Work required :: The response must contain every line below in which "await" appears.

---- Material supplied

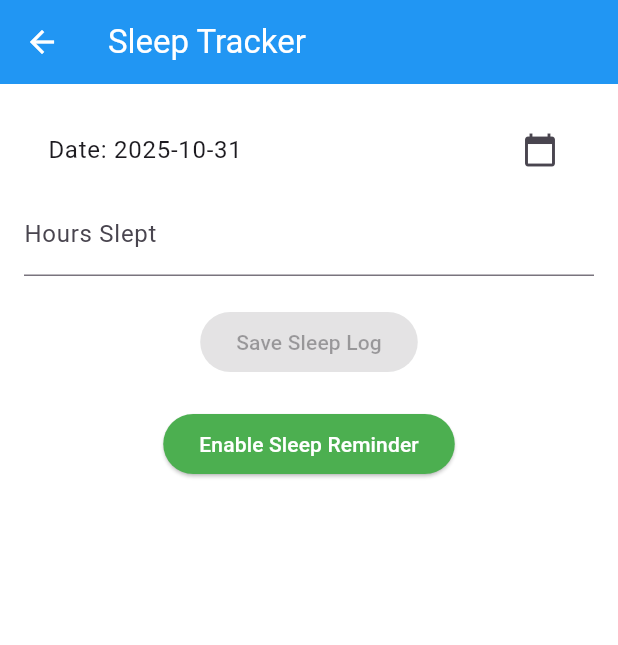
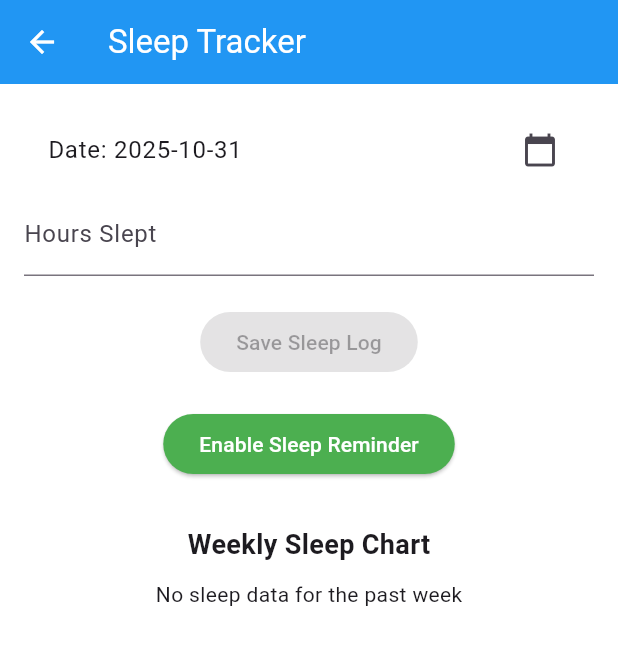
Before and after one commit to Wendy-Okoth/HealthHub, a Flutter app: the SleepTrackerScreen screen opened directly, on a phone screen of 412 x 824 dp. Shown: the top 645 px of the screen. Run offline on Flutter 3.47's test engine with Material 3 defaults, Android fonts, the phone set to English and light mode, and no system bars; our stand-ins replace fl_chart, flutter_local_notifications, geolocator, google_maps_flutter, pedometer, supabase_flutter and 1 more; accounts and stored records are empty.

Commit message:
Add weekly sleep chart using fl_chart and Supabase data

```diff
--- a/lib/screens/sleep_tracker_screen.dart
+++ b/lib/screens/sleep_tracker_screen.dart
@@ -1,5 +1,6 @@
 import 'package:flutter/material.dart';
 import 'package:supabase_flutter/supabase_flutter.dart';
+import 'package:fl_chart/fl_chart.dart';
 import '../services/notifications.dart';
 
 class SleepTrackerScreen extends StatefulWidget {
@@ -13,6 +14,7 @@ class _SleepTrackerScreenState extends State<SleepTrackerScreen> {
   DateTime _selectedDate = DateTime.now();
   double _sleepHours = 0;
   bool _loading = false;
+  List<Map<String, dynamic>> _weeklySleep = [];
 
   Future<void> _submitSleepLog() async {
     final userId = Supabase.instance.client.auth.currentUser?.id;
@@ -39,9 +41,11 @@ class _SleepTrackerScreenState extends State<SleepTrackerScreen> {
         ),
       ),
     );
+
+    await _loadWeeklySleep();
   }
 
-  Future<List<Map<String, dynamic>>> fetchWeeklySleep() async {
+  Future<void> _loadWeeklySleep() async {
     final userId = Supabase.instance.client.auth.currentUser?.id;
     final today = DateTime.now();
     final weekAgo = today.subtract(const Duration(days: 6));
@@ -54,7 +58,69 @@ class _SleepTrackerScreenState extends State<SleepTrackerScreen> {
         .lte('date', today.toIso8601String().split('T').first)
         .order('date');
 
-    return List<Map<String, dynamic>>.from(response);
+    setState(() {
+      _weeklySleep = List<Map<String, dynamic>>.from(response);
+    });
+  }
+
+  List<BarChartGroupData> _buildChartBars() {
+    final today = DateTime.now();
+    final days = List.generate(7, (i) => today.subtract(Duration(days: 6 - i)));
+    return days.map((day) {
+      final dateStr = day.toIso8601String().split('T').first;
+      final entry = _weeklySleep.firstWhere(
+        (e) => e['date'] == dateStr,
+        orElse: () => {'hours': 0},
+      );
+      final hours = (entry['hours'] as num).toDouble();
+      return BarChartGroupData(
+        x: day.weekday,
+        barRods: [BarChartRodData(toY: hours, color: Colors.teal, width: 16)],
+      );
+    }).toList();
+  }
+
+  Widget _buildChart() {
+    return _weeklySleep.isEmpty
+        ? const Text('No sleep data for the past week')
+        : SizedBox(
+            height: 200,
+            child: BarChart(
+              BarChartData(
+                alignment: BarChartAlignment.spaceAround,
+                titlesData: FlTitlesData(
+                  bottomTitles: AxisTitles(
+                    sideTitles: SideTitles(
+                      showTitles: true,
+                      getTitlesWidget: (value, _) {
+                        const days = [
+                          'Mon',
+                          'Tue',
+                          'Wed',
+                          'Thu',
+                          'Fri',
+                          'Sat',
+                          'Sun',
+                        ];
+                        return Text(days[(value.toInt() - 1) % 7]);
+                      },
+                    ),
+                  ),
+                  leftTitles: AxisTitles(
+                    sideTitles: SideTitles(showTitles: true),
+                  ),
+                ),
+                borderData: FlBorderData(show: false),
+                barGroups: _buildChartBars(),
+              ),
+            ),
+          );
+  }
+
+  @override
+  void initState() {
+    super.initState();
+    _loadWeeklySleep();
   }
 
   @override
@@ -63,6 +129,7 @@ class _SleepTrackerScreenState extends State<SleepTrackerScreen> {
       appBar: AppBar(title: const Text('Sleep Tracker')),
       body: Padding(
         padding: const EdgeInsets.all(16),
+        child: SingleChildScrollView(
           child: Column(
             children: [
               ListTile(
@@ -87,7 +154,9 @@ class _SleepTrackerScreenState extends State<SleepTrackerScreen> {
               ),
               const SizedBox(height: 20),
               ElevatedButton(
-              onPressed: _sleepHours > 0 && !_loading ? _submitSleepLog : null,
+                onPressed: _sleepHours > 0 && !_loading
+                    ? _submitSleepLog
+                    : null,
                 child: _loading
                     ? const CircularProgressIndicator()
                     : const Text('Save Sleep Log'),
@@ -97,12 +166,22 @@ class _SleepTrackerScreenState extends State<SleepTrackerScreen> {
                 onPressed: () async {
                   await scheduleSleepReminder();
                   ScaffoldMessenger.of(context).showSnackBar(
-                  const SnackBar(content: Text('Sleep reminder set for 10 PM')),
+                    const SnackBar(
+                      content: Text('Sleep reminder set for 10 PM'),
+                    ),
                   );
                 },
                 child: const Text('Enable Sleep Reminder'),
               ),
+              const SizedBox(height: 30),
+              const Text(
+                'Weekly Sleep Chart',
+                style: TextStyle(fontSize: 18, fontWeight: FontWeight.bold),
+              ),
+              const SizedBox(height: 10),
+              _buildChart(),
             ],
+          ),
         ),
       ),
     );
--- a/pubspec.yaml
+++ b/pubspec.yaml
@@ -19,6 +19,7 @@ dependencies:
   pedometer: ^4.1.1
   flutter_local_notifications: ^16.3.2
   timezone: ^0.9.2
+  fl_chart: ^0.66.2
 
 
 dev_dependencies:
```
Also changed, not shown: pubspec.lock. Lines whose indentation alone changed are shown as unchanged.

--------

Solution for this task ::
+    await _loadWeeklySleep();
                   await scheduleSleepReminder();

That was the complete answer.